A recent IT World Canada article highlights the purchase of the Motorola Brand of cell phone handsets by Lenovo.
We all have become aware of Lenovo as they purchased the IBM Thinkpad PC business and then have gone on to add many more pieces to their operations. Today they are the number one PC brand by volume, have a solid foothold in tablets and are big players in the cell phone market, although not in North America. Last fall one of our reps from Lenovo indicated that they were looking at the North America phone market in the future. With the proposed purchase of Motorola's cell business they once again acquire an iconic brand in a specific part of the tech market.
Whether Lenovo will be successful with this purchase and eventually bring their brand to the cell handset market in Canada and the US will take time to see but so far they have been highly successful in each of the hardware businesses they have entered. One of the things which has helped has been their success in the native Chinese market as technology continues to grow in importance in that domestic area.
When we look at the world from a North American perspective we forget that there are many more potential consumers in the Asian and other overseas markets and the integration of smaller technology devices into everyday live is expanding as fast or faster than in North America.
One other area of interest that the article references is where the purchase is coming from. The vendor in this case is Google which bought the Motorolla handset business only a couple of years ago. Its interesting to see that Google did not find this a viable product area for them and are letting the division go at a very low relative price and a significant loss. What does this mean for other Google hardware products? Are they only able to be successful as the initiators or in the software side of the market? Its hard to tell but certainly other companies have struggled with this type of challenge where moving into the hardware business makes them essentially a competitor with their major customers.
Perhaps with the sale of their handset operations they will become less of a threat to other cell manufacturers and will help to keep the Google developed Android operating system a key player in the device market.
It is understood that technology hardware manufacturing is a very challenging venture. Just look at what has happened to Blackberry, Qualicom, Ericson and others in the phone business. Major competitors Dell and HP are increasingly focusing their attention on IT services instead of hardware. If Lenovo is able to pull off a success in the cell handset business as they have done in PCs then it will be quite remarkable to see.

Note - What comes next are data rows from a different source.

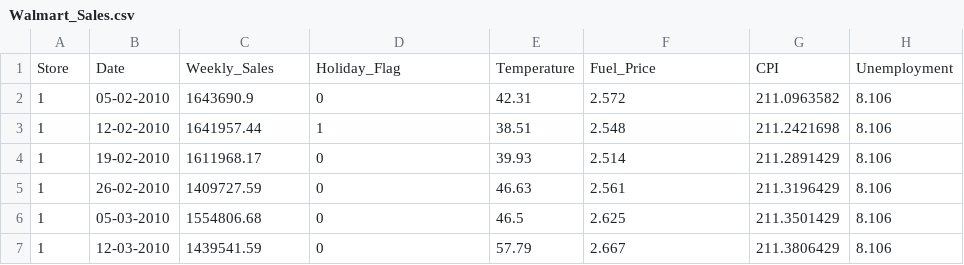
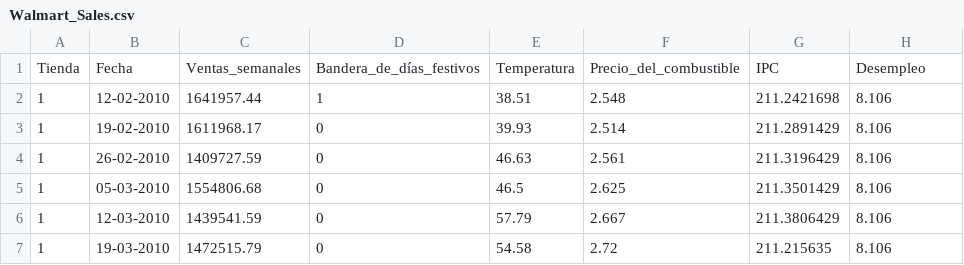
Before and after one commit to marielaaguilar0280-sketch/Estadistica2026, a CSV file: P3U3/Walmart_Sales.csv (was Walmart_Sales.csv), drawn as a sheet; only a part is shown; the shorter side is filled out with more unchanged rows; removed rows and columns are numbered as before the commit, all else as after; the diff names each change by its address in the sheet, - before the commit and + after, or states it on an @@ line.

Commit message:
Update and rename Walmart_Sales.csv to P3U3/Walmart_Sales.csv

```diff
--- a/Walmart_Sales.csv
+++ b/P3U3/Walmart_Sales.csv
-row 1: Store | Date | Weekly_Sales | Holiday_Flag | Temperature | Fuel_Price | CPI | Unemployment
-row 2: 1 | 05-02-2010 | 1643690.9 | 0 | 42.31 | 2.572 | 211.0963582 | 8.106
+row 1: Tienda | Fecha | Ventas_semanales | Bandera_de_días_festivos | Temperatura | Precio_del_combustible | IPC | Desempleo
```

What do you think? Can Lenovo make an impact on cell phones in North America? Is this a sensible focus for them?
Share your thoughts....

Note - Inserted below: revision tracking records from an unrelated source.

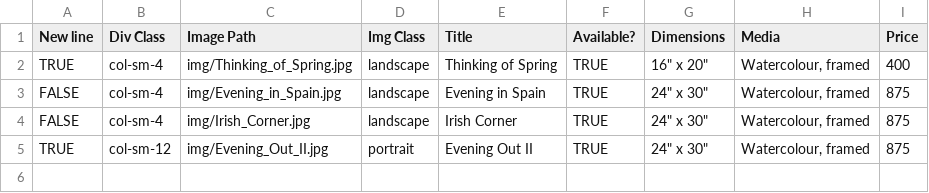
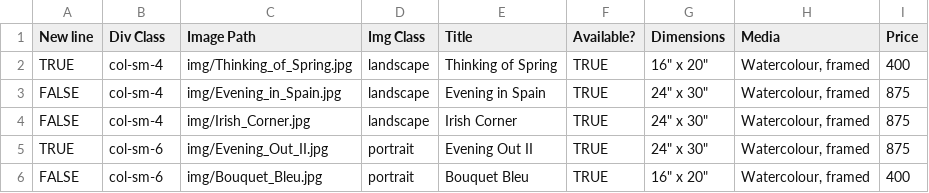
Before and after one commit to BYachnin/linayachninsite, a CSV file: paintings/available_watercolours.csv, drawn as a sheet.

```diff
--- a/paintings/available_watercolours.csv
+++ b/paintings/available_watercolours.csv
@@ -4,2 +4,3 @@ FALSE,col-sm-4,img/Evening_in_Spain.jpg,landscape,Evening in Spain,TRUE,"24"" x
 FALSE,col-sm-4,img/Irish_Corner.jpg,landscape,Irish Corner,TRUE,"24"" x 30""","Watercolour, framed",875
-TRUE,col-sm-12,img/Evening_Out_II.jpg,portrait,Evening Out II,TRUE,"24"" x 30""","Watercolour, framed",875
+TRUE,col-sm-6,img/Evening_Out_II.jpg,portrait,Evening Out II,TRUE,"24"" x 30""","Watercolour, framed",875
+FALSE,col-sm-6,img/Bouquet_Bleu.jpg,portrait,Bouquet Bleu,TRUE,"16"" x 20""","Watercolour, framed",400
```
Also changed, not shown: paintings/florals_watercolours.csv, 2 other files.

Photo Credit: By Juandev (Own work) [CC-BY-SA-3.0 (http://creativecommons.org/licenses/by-sa/3.0)], via Wikimedia Commons